## EXERCISE MATERIALS
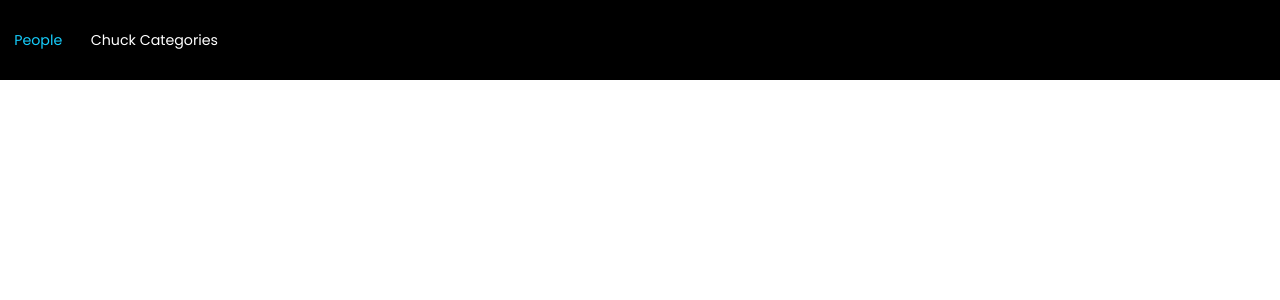
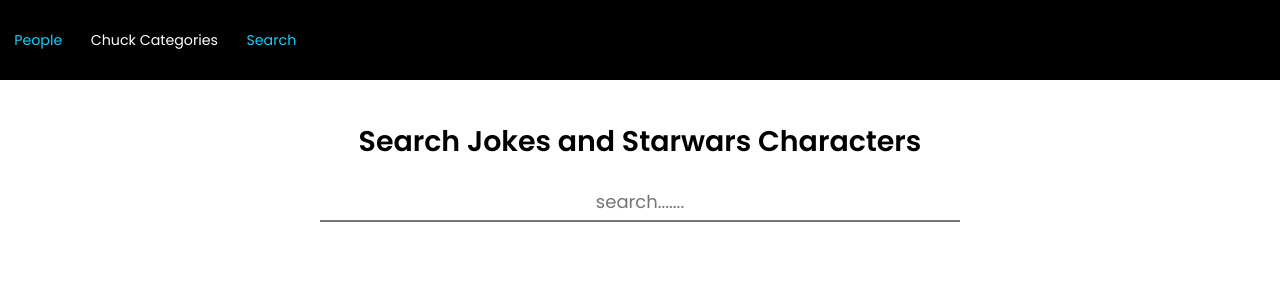
Before and after one commit to Khabz/fs-assessment-client, a React (Create React App) app: page /search in a window 1280 px wide. Shown: the top 300 px of the page. Built offline with nearby package versions, Linux system fonts and the light colour scheme.

Commit message:
Reday for prod

```diff
--- a/src/App.tsx
+++ b/src/App.tsx
@@ -7,6 +7,7 @@
 import NavigationBar from './components/NavBar/navigationBar.component';
 import Categories from './pages/Categories/categories.page';
 import Category from './pages/category/category.page';
+import Search from './pages/Search/search.page';
 
 function App() {
   return (
@@ -18,6 +19,7 @@
           <Route exact path="/" component={HomePage} />
           <Route path="/categories" component={Categories} />
           <Route path="/category/:name" component={Category} />
+          <Route path="/search" component={Search} />
         </Switch>
       </Router>
     </Provider>
--- a/src/components/NavBar/navigationBar.component.tsx
+++ b/src/components/NavBar/navigationBar.component.tsx
@@ -2,9 +2,7 @@
 import {
   Nav,
   NavLink,
-  NavMenu,
-  NavBtn,
-  NavBtnLink,
+  NavMenu
 } from "./navigationBar.styles";
 
 export default function NavigationBar() {
@@ -14,6 +12,7 @@
         <NavMenu>
           <NavLink to="/">People</NavLink>
           <NavLink to="/categories">Chuck Categories</NavLink>
+          <NavLink to="/search">Search</NavLink>
         </NavMenu>
       </Nav>
     </>
--- /dev/null
+++ b/src/pages/Search/search.page.tsx
@@ -0,0 +1,93 @@
+import React from "react";
+import styled from "styled-components";
+import httpCommon from "../../config/httpCommon";
+import { IPerson } from "../../interfaces/People/person.interface";
+
+interface IJokes {
+    id: string;
+    value: string;
+    url: string;
+    icon_url: string;
+    created_at: string;
+    updated_at: string;
+}
+
+interface SearchResults {
+    joke: IJokes[],
+    people: IPerson[]
+}
+
+export default function Search() {
+
+    const [ searchResults, setSearchResults ] = React.useState<SearchResults>();
+
+    const searchQuery = async (search: any) => {
+        const val = search.target.value;
+        if(search !== '' && val.length >= 3) {
+            const response = await httpCommon.get(`search/searchbyquery?query=${val}`)
+
+            setSearchResults(response.data);
+        }
+    }
+    const renderJokes = () => {
+        if(searchResults && searchResults.joke && searchResults.joke.length > 0) {
+            return (
+                <>
+                    <h1>Joke Results</h1>
+                    {searchResults.joke.map((item) => (
+                        <div key={item.id}><img src={item.icon_url} alt="icon" /><p>{item.value}</p></div>
+                    ))}
+                </>
+            )
+        }
+    }
+
+    const renderPeople = () => {
+        if(searchResults && searchResults.people && searchResults.people.length > 0) {
+            return (
+                <>
+                    <h1>People Results</h1>
+                    {searchResults.people.map((item) => (
+                        <div key={item.name}>
+                            <h3>{item.name}</h3>
+                        </div>
+                    ))}
+                </>
+            )
+        }
+    }
+    return (
+        <Container>
+            <SearchBar>
+                <h1>Search Jokes and Starwars Characters</h1>
+                <Input
+                    placeholder="search......."
+                    onChange={(value) => searchQuery(value)}
+                />
+            </SearchBar>
+            {renderPeople()}
+            {renderJokes()}
+        </Container>
+    )
+}
+
+const Container = styled.div`
+    text-align: center;
+    padding-top: 40px;
+`;
+
+const SearchBar = styled.div`
+    margin: auto;
+    max-width: 800px
+`;
+
+export const Input = styled.input`
+  font-size: 18px;
+  margin-top: 20px;
+  padding: 5px;
+  border-top: none;
+  border-left: none;
+  border-right: none;
+  text-align: center;
+  width: 80%
+`;
```
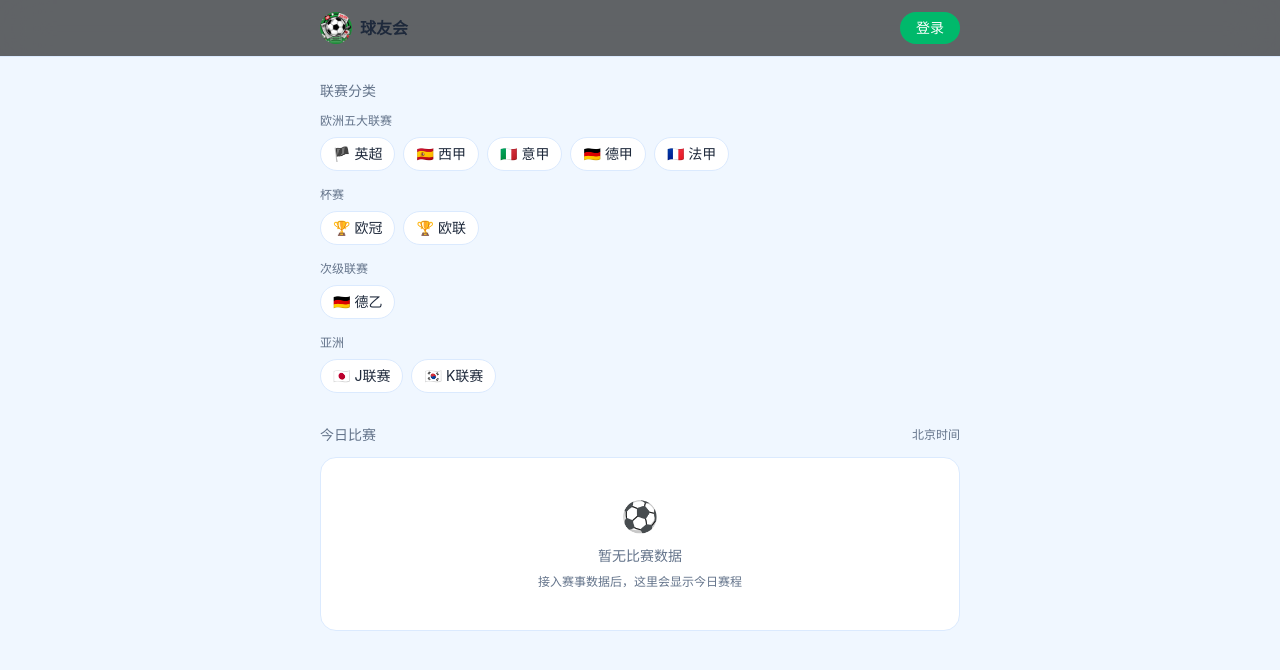
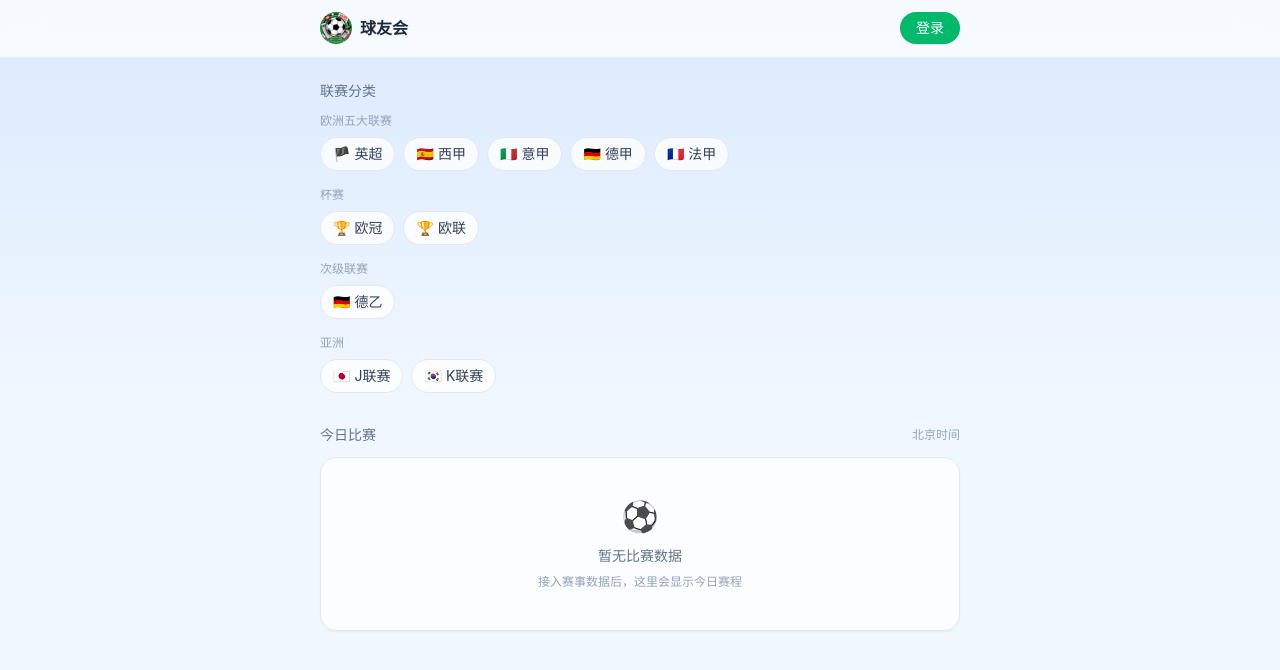
Before and after one commit to shuji-chu/qiuyouhui, a Next.js app: page / in a window 1280 px wide. Shown: the top 670 px of the page. Built offline with nearby package versions, Linux system fonts and the light colour scheme; no server answers.

Commit message:
Update page.tsx

```diff
--- a/src/app/page.tsx
+++ b/src/app/page.tsx
@@ -11,35 +11,30 @@ export default function HomePage() {
   const leagueGroups = groupLeagues();
 
   return (
-    <main className="min-h-screen bg-[var(--bg)]">
-      {/* 顶部栏 */}
-      <header className="sticky top-0 z-10 backdrop-blur-xl bg-black/60 border-b border-line">
+    <main className="min-h-screen">
+      <header className="sticky top-0 z-10 glass border-b border-white/40">
         <div className="max-w-2xl mx-auto px-4 h-14 flex items-center justify-between">
           <div className="flex items-center gap-2">
             <img src="/logo.png" alt="球友会" className="w-8 h-8 rounded-full" />
-            <span className="text-base font-semibold">球友会</span>
+            <span className="text-base font-semibold text-slate-800">球友会</span>
           </div>
 
           {loading ? (
-            <div className="w-16 h-7 rounded-full bg-white/5 animate-pulse" />
+            <div className="w-16 h-7 rounded-full bg-slate-200/60 animate-pulse" />
           ) : user ? (
             <div className="relative">
               <button
                 onClick={() => setMenuOpen((v) => !v)}
-                className="flex items-center gap-2 px-2 py-1 rounded-full hover:bg-white/5 transition"
+                className="flex items-center gap-2 px-2 py-1 rounded-full hover:bg-white/60 transition"
               >
                 {user.photoUrl ? (
-                  <img
-                    src={user.photoUrl}
-                    alt=""
-                    className="w-7 h-7 rounded-full"
-                  />
+                  <img src={user.photoUrl} alt="" className="w-7 h-7 rounded-full" />
                 ) : (
                   <div className="w-7 h-7 rounded-full bg-brand flex items-center justify-center text-xs font-semibold text-white">
                     {(user.displayName || user.email || '?')[0].toUpperCase()}
                   </div>
                 )}
-                <span className="text-sm max-w-[100px] truncate">
+                <span className="text-sm max-w-[100px] truncate text-slate-700">
                   {user.displayName || user.email}
                 </span>
               </button>
@@ -50,10 +45,10 @@ export default function HomePage() {
                     className="fixed inset-0 z-10"
                     onClick={() => setMenuOpen(false)}
                   />
-                  <div className="absolute right-0 top-full mt-2 z-20 w-40 rounded-xl bg-card border border-line overflow-hidden shadow-xl">
+                  <div className="absolute right-0 top-full mt-2 z-20 w-40 rounded-xl bg-white border border-slate-200 overflow-hidden shadow-lg">
                     <Link
                       href="/profile"
-                      className="block px-4 py-3 text-sm hover:bg-white/5 transition"
+                      className="block px-4 py-3 text-sm text-slate-700 hover:bg-slate-50 transition"
                       onClick={() => setMenuOpen(false)}
                     >
                       个人中心
@@ -63,7 +58,7 @@ export default function HomePage() {
                         setMenuOpen(false);
                         logout();
                       }}
-                      className="w-full text-left px-4 py-3 text-sm text-red-400 hover:bg-white/5 transition border-t border-line"
+                      className="w-full text-left px-4 py-3 text-sm text-red-500 hover:bg-slate-50 transition border-t border-slate-100"
                     >
                       退出登录
                     </button>
@@ -74,7 +69,7 @@ export default function HomePage() {
           ) : (
             <Link
               href="/login"
-              className="text-sm px-4 py-1.5 rounded-full bg-brand hover:bg-brand-dark text-white transition"
+              className="text-sm px-4 py-1.5 rounded-full bg-brand hover:bg-brand-dark text-white transition shadow-sm"
             >
               登录
             </Link>
@@ -83,19 +78,18 @@ export default function HomePage() {
       </header>
 
       <div className="max-w-2xl mx-auto px-4 py-6">
-        {/* 联赛分类 */}
         <section className="mb-8">
-          <h2 className="text-sm text-muted mb-3">联赛分类</h2>
+          <h2 className="text-sm text-slate-500 mb-3 font-medium">联赛分类</h2>
           <div className="space-y-4">
             {leagueGroups.map(({ group, items }) => (
               <div key={group}>
-                <div className="text-xs text-muted mb-2">{group}</div>
+                <div className="text-xs text-slate-400 mb-2">{group}</div>
                 <div className="flex flex-wrap gap-2">
                   {items.map((l) => (
                     <Link
                       key={l.slug}
                       href={`/category/${l.slug}`}
-                      className="px-3 py-1.5 rounded-full bg-card border border-line hover:border-brand transition text-sm"
+                      className="px-3 py-1.5 rounded-full bg-white/80 border border-slate-200 hover:border-brand hover:shadow-sm transition text-sm text-slate-700"
                     >
                       <span className="mr-1">{l.icon}</span>
                       {l.name}
@@ -107,17 +101,16 @@ export default function HomePage() {
           </div>
         </section>
 
-        {/* 比赛列表 */}
         <section>
           <div className="flex items-center justify-between mb-3">
-            <h2 className="text-sm text-muted">今日比赛</h2>
-            <span className="text-xs text-muted">北京时间</span>
+            <h2 className="text-sm text-slate-500 font-medium">今日比赛</h2>
+            <span className="text-xs text-slate-400">北京时间</span>
           </div>
 
-          <div className="rounded-2xl bg-card border border-line p-10 text-center">
+          <div className="rounded-2xl bg-white/80 border border-slate-200 p-10 text-center shadow-sm">
             <div className="text-3xl mb-3">⚽</div>
-            <div className="text-sm text-muted">暂无比赛数据</div>
-            <div className="text-xs text-muted mt-2">
+            <div className="text-sm text-slate-500">暂无比赛数据</div>
+            <div className="text-xs text-slate-400 mt-2">
               接入赛事数据后，这里会显示今日赛程
             </div>
           </div>
```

## REQUIRED ACTION
Going through the records above, state how many lines carry "styled", with no other text.

## TASK ANSWER
4